Faith, in the sacramental type of religion, is not the belief that something is holy and other things are not. It is the state of being grasped by the holy through a special medium. The assertion that something has sacred character is meaningful only for the asserting faith. As a theoretical judgment claiming general validity, it is a meaningless combination of words. But in the correlation between the subject and the object of faith, it has meaning and truth. The outside observer can only state that there is a correlation of faith between the one who has faith and the sacramental object of his faith. But he cannot deny or affirm the validity of this correlation of faith. He can only state it as a fact. If a Protestant observes a Catholic praying before a picture of the Virgin, he remains observer, unable to state whether the faith of the observed is valid or not. If he is a Catholic he may join the observed in the same act of faith. There is no criterion by which faith can be judged from outside the correlation of faith. But something else can happen: The faithful can ask himself or be asked by someone else whether the medium through which he experiences ultimate concern expresses real ultimacy. This question is the dynamic force in the history of religion, revolutionizing the sacramental type of faith and driving faith beyond in different directions.

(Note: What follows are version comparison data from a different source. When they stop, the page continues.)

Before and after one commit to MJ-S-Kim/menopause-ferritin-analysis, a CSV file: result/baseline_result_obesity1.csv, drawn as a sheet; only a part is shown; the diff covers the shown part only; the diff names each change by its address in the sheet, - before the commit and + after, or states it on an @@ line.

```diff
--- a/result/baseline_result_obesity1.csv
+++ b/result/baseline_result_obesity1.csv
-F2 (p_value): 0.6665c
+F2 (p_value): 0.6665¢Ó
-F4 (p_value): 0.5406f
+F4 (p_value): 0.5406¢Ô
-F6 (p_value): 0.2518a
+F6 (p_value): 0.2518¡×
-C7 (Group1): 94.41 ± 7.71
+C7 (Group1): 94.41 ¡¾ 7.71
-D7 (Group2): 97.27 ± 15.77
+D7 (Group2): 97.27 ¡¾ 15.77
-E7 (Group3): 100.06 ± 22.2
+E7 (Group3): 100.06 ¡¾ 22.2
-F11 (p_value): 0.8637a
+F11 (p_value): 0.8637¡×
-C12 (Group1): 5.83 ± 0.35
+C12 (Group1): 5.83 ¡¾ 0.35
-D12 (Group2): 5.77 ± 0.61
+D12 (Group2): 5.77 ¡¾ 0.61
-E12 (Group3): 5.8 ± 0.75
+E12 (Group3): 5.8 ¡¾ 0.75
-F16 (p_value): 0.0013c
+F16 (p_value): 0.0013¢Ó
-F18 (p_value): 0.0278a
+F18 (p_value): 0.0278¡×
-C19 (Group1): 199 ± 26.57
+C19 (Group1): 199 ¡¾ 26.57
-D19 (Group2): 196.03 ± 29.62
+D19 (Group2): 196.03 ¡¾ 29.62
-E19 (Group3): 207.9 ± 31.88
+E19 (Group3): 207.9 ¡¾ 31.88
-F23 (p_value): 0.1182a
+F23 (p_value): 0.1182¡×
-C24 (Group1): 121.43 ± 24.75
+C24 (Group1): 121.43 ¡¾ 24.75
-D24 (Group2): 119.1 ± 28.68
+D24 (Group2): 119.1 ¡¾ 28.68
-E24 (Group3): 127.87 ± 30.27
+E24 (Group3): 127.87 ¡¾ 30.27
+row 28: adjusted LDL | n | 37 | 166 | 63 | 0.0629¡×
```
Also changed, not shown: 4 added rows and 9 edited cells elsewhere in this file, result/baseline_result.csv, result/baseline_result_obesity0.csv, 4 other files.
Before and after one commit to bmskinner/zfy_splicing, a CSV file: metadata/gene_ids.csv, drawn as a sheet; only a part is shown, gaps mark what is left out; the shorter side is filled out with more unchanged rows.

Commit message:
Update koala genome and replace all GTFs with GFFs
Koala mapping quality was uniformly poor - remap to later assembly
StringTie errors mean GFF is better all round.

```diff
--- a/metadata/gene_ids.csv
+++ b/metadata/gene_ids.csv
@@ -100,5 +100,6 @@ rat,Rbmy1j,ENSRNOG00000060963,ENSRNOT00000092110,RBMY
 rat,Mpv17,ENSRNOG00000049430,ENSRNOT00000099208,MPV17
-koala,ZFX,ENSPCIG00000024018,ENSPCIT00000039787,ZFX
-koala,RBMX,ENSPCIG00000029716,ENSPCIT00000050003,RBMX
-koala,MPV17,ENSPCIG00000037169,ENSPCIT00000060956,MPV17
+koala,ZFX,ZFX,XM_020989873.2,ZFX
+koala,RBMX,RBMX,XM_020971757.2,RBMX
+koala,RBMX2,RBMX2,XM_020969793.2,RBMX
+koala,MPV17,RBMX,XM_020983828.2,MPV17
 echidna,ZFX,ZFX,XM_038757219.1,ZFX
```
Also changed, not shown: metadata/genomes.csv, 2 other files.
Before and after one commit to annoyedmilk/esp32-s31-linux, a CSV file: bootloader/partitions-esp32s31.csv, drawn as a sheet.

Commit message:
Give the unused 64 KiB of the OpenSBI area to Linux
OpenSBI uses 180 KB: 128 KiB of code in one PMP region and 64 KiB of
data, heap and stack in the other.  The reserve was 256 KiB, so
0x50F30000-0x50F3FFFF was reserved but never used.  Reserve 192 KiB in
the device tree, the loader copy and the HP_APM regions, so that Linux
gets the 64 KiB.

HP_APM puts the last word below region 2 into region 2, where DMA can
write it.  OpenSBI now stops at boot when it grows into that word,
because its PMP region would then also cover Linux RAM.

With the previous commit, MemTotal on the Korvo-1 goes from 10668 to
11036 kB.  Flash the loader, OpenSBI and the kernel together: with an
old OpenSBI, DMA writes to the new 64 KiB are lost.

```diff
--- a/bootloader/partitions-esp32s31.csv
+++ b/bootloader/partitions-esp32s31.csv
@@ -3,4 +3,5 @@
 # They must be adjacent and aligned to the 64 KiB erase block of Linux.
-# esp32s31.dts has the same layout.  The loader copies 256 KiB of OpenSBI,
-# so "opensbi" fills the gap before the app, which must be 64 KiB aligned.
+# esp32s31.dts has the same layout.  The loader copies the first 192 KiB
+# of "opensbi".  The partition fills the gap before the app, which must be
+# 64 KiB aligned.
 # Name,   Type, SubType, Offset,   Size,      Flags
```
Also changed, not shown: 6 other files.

The presupposition of this question is the inadequacy of the finite —even the most sacred piece of reality—to express what is of ultimate concern. The human mind, however, forgets this inadequacy and identifies the sacred object with the ultimate itself. The sacramental object is taken as holy in itself. Its character as the bearer of the holy, pointing beyond itself, disappears in the act of faith. The act of faith is no longer directed toward the ultimate self, but toward that which represents the ultimate—the tree, the book, the building, the person. The transparence of faith is lost. It is the Protestant conviction that the Catholic doctrine of the “transubstantiation” of bread and wine in the Lord’s Supper into the body and the blood of the Christ means just such a loss of the transparence of the divine and its identification with a segment of the encountered world. Faith experiences the presence of the holy, as embodied in the picture of the Christ, in the bread and wine of the Lord’s Supper. Yet it is a doctrinal distortion of faith if the bread and the wine of the sacraments are considered as sacred objects effective in themselves and able to be preserved in a shrine. Nothing is sacred except in the correlation of faith. Even the saints are saints only because the source of all holiness is transparent through them.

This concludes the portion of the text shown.